I guess some folks feel Bill Gates makes to much money, even though he did it without seeking hand outs or having someone come after the fact say that didn't look so difficult.

Like a gold miner or oil driller it doesn't matter who digs the hole it has to do where to dig it that counts.

FYI 25 Ft of 4" cast iron with a clean out and trenching and shoring as per OSHA 1910 and the liability insurance involved for under ground work the $1,800 is a gift

Believe me I charged more then that to clear stoppages let alone digging.

One day you should go into an office building in a big city that may have 300+ offices and go to each lawyer and ask their hourly rate.

Same licenses, same location, yet the prices are widely spread as some folks do know what they are worth and others are content driving a Yogo and some enjoy the handling of a Mercedes 500 series.

The same with plumbers some like to work at or just below their cost and make up for it by working 60 hour weeks to make ends meet because they have an employee mentality over looking the actual cost of business.

You lucked out that you found someone who was able to locate the problem and give away his services (camera) and then give you a rock bottom price.

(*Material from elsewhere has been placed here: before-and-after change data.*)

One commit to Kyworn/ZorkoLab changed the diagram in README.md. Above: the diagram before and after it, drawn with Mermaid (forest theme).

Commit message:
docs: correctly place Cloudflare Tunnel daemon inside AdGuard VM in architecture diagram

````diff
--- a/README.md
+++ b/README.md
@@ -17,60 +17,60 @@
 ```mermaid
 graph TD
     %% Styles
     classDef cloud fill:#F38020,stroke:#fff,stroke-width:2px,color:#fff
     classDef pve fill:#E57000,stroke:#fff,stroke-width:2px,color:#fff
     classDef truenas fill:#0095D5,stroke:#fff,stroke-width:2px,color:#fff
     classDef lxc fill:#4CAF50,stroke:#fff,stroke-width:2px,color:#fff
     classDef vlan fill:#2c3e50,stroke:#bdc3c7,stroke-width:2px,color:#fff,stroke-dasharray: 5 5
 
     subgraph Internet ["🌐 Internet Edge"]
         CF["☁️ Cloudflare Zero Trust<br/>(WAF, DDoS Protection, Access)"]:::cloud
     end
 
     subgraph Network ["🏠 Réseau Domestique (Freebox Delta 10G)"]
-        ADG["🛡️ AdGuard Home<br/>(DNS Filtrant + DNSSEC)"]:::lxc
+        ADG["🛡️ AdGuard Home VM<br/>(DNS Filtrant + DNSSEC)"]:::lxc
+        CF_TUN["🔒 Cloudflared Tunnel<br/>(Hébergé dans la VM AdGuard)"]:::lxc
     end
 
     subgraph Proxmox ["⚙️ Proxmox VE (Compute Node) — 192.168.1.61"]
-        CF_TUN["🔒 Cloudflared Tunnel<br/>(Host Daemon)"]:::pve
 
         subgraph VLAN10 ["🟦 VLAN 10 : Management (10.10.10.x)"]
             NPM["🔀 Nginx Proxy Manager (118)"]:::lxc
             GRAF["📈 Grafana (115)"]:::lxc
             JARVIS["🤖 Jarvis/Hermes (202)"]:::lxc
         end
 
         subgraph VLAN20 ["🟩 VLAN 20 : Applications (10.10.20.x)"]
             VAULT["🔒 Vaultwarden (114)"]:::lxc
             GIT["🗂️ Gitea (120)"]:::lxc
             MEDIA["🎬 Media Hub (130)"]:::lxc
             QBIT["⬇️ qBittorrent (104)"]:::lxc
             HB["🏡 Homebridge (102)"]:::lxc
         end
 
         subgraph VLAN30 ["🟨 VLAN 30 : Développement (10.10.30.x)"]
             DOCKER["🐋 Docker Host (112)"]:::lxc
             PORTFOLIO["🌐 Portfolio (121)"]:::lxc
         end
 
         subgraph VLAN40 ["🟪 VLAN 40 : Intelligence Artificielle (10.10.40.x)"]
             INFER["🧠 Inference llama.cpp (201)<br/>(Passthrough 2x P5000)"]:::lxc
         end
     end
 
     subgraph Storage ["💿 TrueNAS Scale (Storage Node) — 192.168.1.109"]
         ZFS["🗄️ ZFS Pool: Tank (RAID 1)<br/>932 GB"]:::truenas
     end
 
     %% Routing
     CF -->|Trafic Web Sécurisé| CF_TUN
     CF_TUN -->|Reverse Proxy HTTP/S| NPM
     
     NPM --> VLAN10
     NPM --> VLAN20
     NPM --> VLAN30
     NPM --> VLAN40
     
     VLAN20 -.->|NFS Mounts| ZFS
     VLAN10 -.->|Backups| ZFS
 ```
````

Want to bet if you ask this guy how many hours he works a week and then divide it by his actual NET income he is not even making minimum wage.

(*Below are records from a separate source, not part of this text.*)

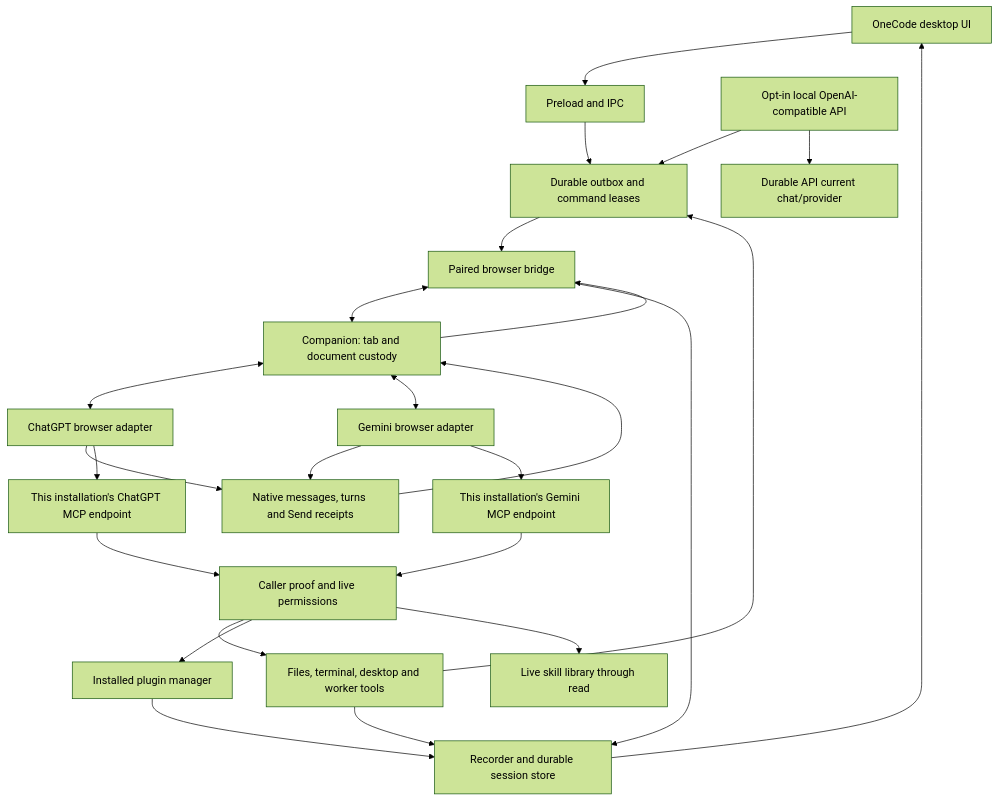
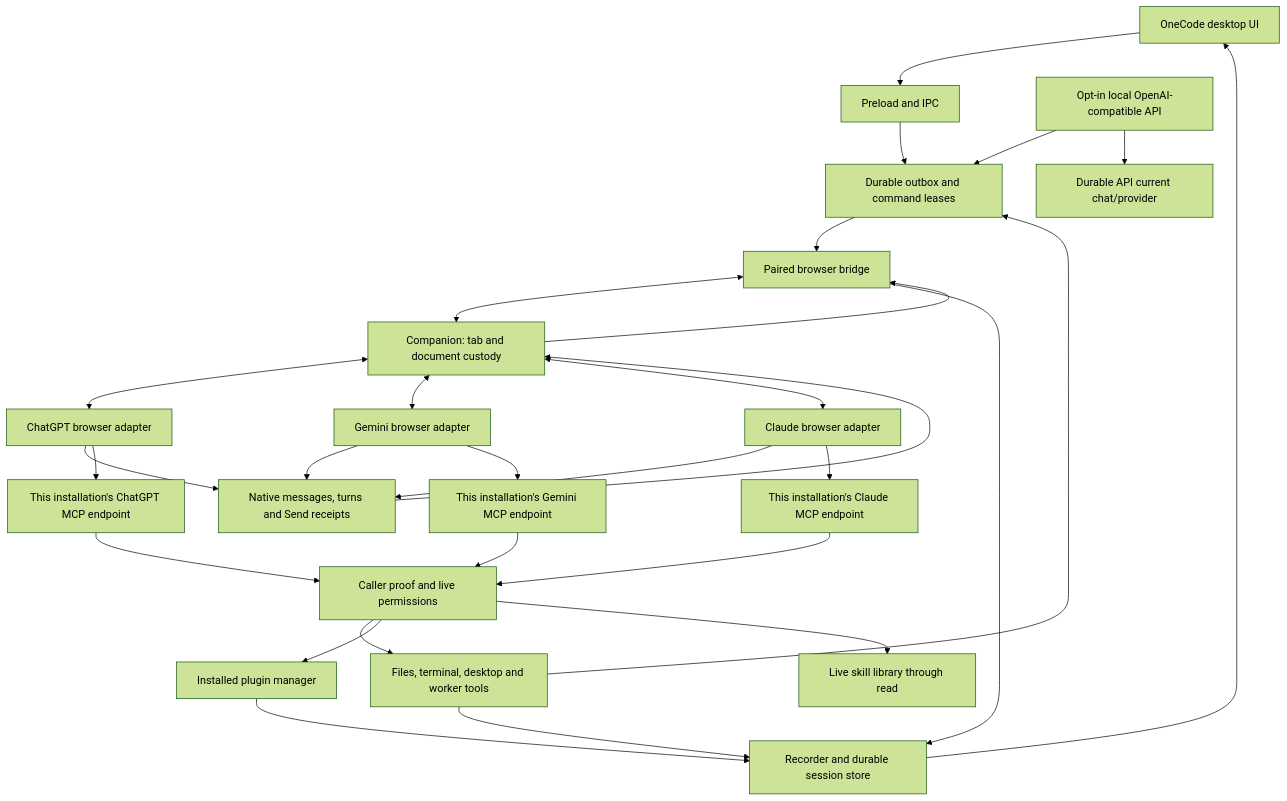
One commit to hassanradwannn/OneCode changed the diagram in docs/ARCHITECTURE.md. Above: the diagram before and after it, drawn with Mermaid (forest theme). The commit also changed other lines of this file and 103 other files, not shown here.

````diff
--- a/docs/ARCHITECTURE.md
+++ b/docs/ARCHITECTURE.md
@@ -11,27 +13,31 @@
 ```mermaid
 flowchart TD
   UI[OneCode desktop UI] --> IPC[Preload and IPC]
   IPC --> Input[Durable outbox and command leases]
   Input --> Bridge[Paired browser bridge]
   API[Opt-in local OpenAI-compatible API] --> Input
   API --> APIState[Durable API current chat/provider]
   Bridge <--> Companion[Companion: tab and document custody]
   Companion <--> ChatGPT[ChatGPT browser adapter]
   Companion <--> Gemini[Gemini browser adapter]
+  Companion <--> Claude[Claude browser adapter]
   ChatGPT --> Observations[Native messages, turns and Send receipts]
   Gemini --> Observations
+  Claude --> Observations
   Observations --> Companion
   Companion --> Bridge
   Bridge --> History[Recorder and durable session store]
   History --> UI
   ChatGPT --> CGMCP[This installation's ChatGPT MCP endpoint]
   Gemini --> GMCP[This installation's Gemini MCP endpoint]
+  Claude --> CMCP[This installation's Claude MCP endpoint]
   CGMCP --> Admission[Caller proof and live permissions]
   GMCP --> Admission
+  CMCP --> Admission
   Admission --> Tools[Files, terminal, desktop and worker tools]
   Admission --> Plugins[Installed plugin manager]
   Admission --> Skills[Live skill library through read]
   Tools --> History
   Plugins --> History
   Tools --> Input
 ```
````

Like many of the franchise guys they have this need to feel protected against a cruel world and have to have someone tell them how to dress what equipment to buy what color truck and model and what billing paper to buy and from whom.

They get to feel like they are self employed but they are still working for someone reaching into their pocket paying the franchise fee so they can feel they are a team player.

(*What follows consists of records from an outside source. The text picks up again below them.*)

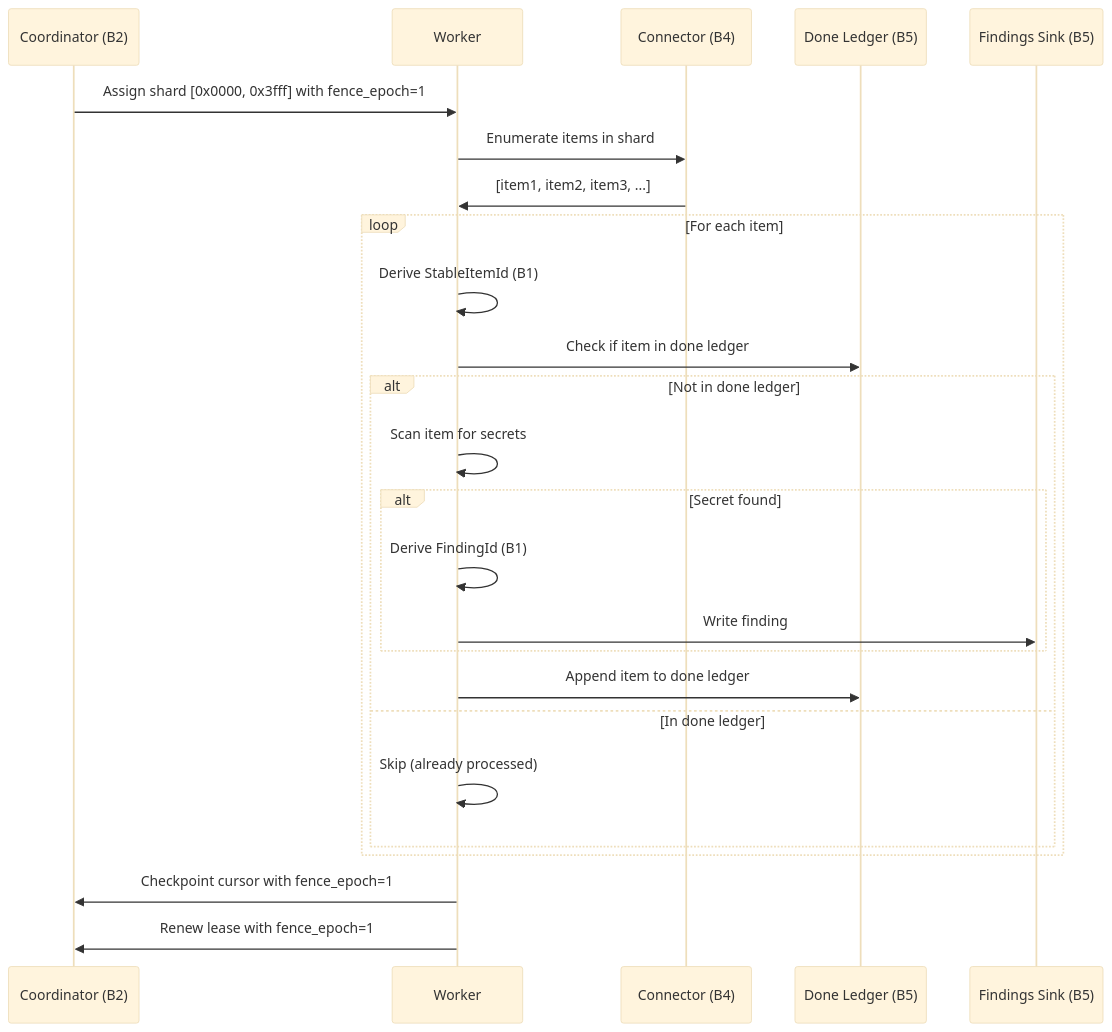
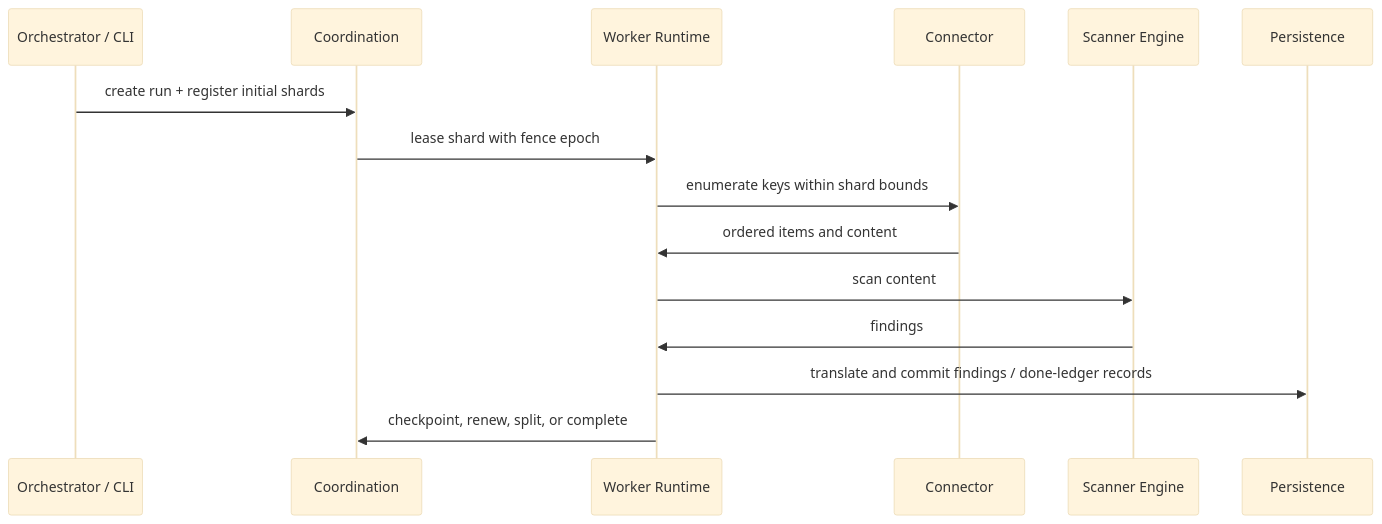
Before and after one commit to ahrav/gossip-rs-learning-guide: the second of 2 diagrams in 00-prologue/03-architecture-at-a-glance.md, drawn with Mermaid (base theme). The commit also changed other lines of this file and 2 other files, not shown here.

````diff
--- a/00-prologue/03-architecture-at-a-glance.md
+++ b/00-prologue/03-architecture-at-a-glance.md
@@ -367,30 +196,18 @@
 ```mermaid
 sequenceDiagram
-    participant CO as Coordinator (B2)
-    participant W as Worker
-    participant CN as Connector (B4)
-    participant DL as Done Ledger (B5)
-    participant FS as Findings Sink (B5)
+    participant OR as Orchestrator / CLI
+    participant CO as Coordination
+    participant WR as Worker Runtime
+    participant CN as Connector
+    participant SE as Scanner Engine
+    participant PE as Persistence
 
-    CO->>W: Assign shard [0x0000, 0x3fff] with fence_epoch=1
-    W->>CN: Enumerate items in shard
-    CN->>W: [item1, item2, item3, ...]
-
-    loop For each item
-        W->>W: Derive StableItemId (B1)
-        W->>DL: Check if item in done ledger
-        alt Not in done ledger
-            W->>W: Scan item for secrets
-            alt Secret found
-                W->>W: Derive FindingId (B1)
-                W->>FS: Write finding
-            end
-            W->>DL: Append item to done ledger
-        else In done ledger
-            W->>W: Skip (already processed)
-        end
-    end
-
-    W->>CO: Checkpoint cursor with fence_epoch=1
-    W->>CO: Renew lease with fence_epoch=1
+    OR->>CO: create run + register initial shards
+    CO->>WR: lease shard with fence epoch
+    WR->>CN: enumerate keys within shard bounds
+    CN->>WR: ordered items and content
+    WR->>SE: scan content
+    SE->>WR: findings
+    WR->>PE: translate and commit findings / done-ledger records
+    WR->>CO: checkpoint, renew, split, or complete
 ```
````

At least the franchise guy knows he has to pay a hefty percentage in kick backs so his prices do reflect it as the boss man tells them what to charge

Again you lucked out big time, be thankful and tell all your friends you found a really cheap contractor who knows how to do the right job.

At these prices he should should not be in business that long if he does have insurance and has any type of office expenses and pays employees a living wage
Click to reply button
Inspiration banner


Post a reply as Anonymous

Photo must be in JPG, GIF or PNG format and less than 5MB.

Reply choose button


Post new button or Login button

To test the boundaries of small-footprint living, interior designer Jessica Helgerson moved her family to a 540-square-foo... Filling an underutilized area beneath the stairs is a smart way to save space. Doing so with a stash of wood, however, is ... The Audubon Society inspired wallpaper in this Adirondack-styled mudroom will get you in the outdoor mood. Grab your coat ... Chalkboard paint opens up endless possibilities for customizing your dresser time and time again. Use chalk to label the c... A fireplace in the bathroom creates the ultimate setting for relaxation. Homeowners often choose electric or gas over wood... This roomy boot tray made from punched metal stands up to all the elements. Station it in your mudroom or at your back doo... There’s nothing like a new set of cabinet hardware to refresh a room. The possibilities are endless: Go modern, rustic, or... FLOR tiles are an affordable way to customize a carpeted floor covering for any space. Make anything from runners to wall-... Chalkboard paint features prominently in this elegant yet unpretentious headboard design. Add a new message daily to reflec... Salvaged boards in varying widths and colors make up the dramatic accent wall in this attic space. The high-gloss white of... The indecisive homeowner need not fret over choosing one (or even two) cabinet colors. The kitchen cabinets in this artist... Incorporate nature into your lighting scheme by securing a dead tree in a concrete mold and draping your pendant lamp from... Simple and striking, a couple of pieces of "lovingly used" furniture creates a special kind of charm. A weathered chair fo... First dress up your metal shelves with a coat of paint in an accent color that complements your kitchen decor. Then arrang... Dark wood shelving and a matching upholstered bench keep this closet sleek and refined. The large window brightens the sub...
Follow banner a
Newsletter icon Flipboard glossy Facebook Twitter Pinterest Youtube Rss icon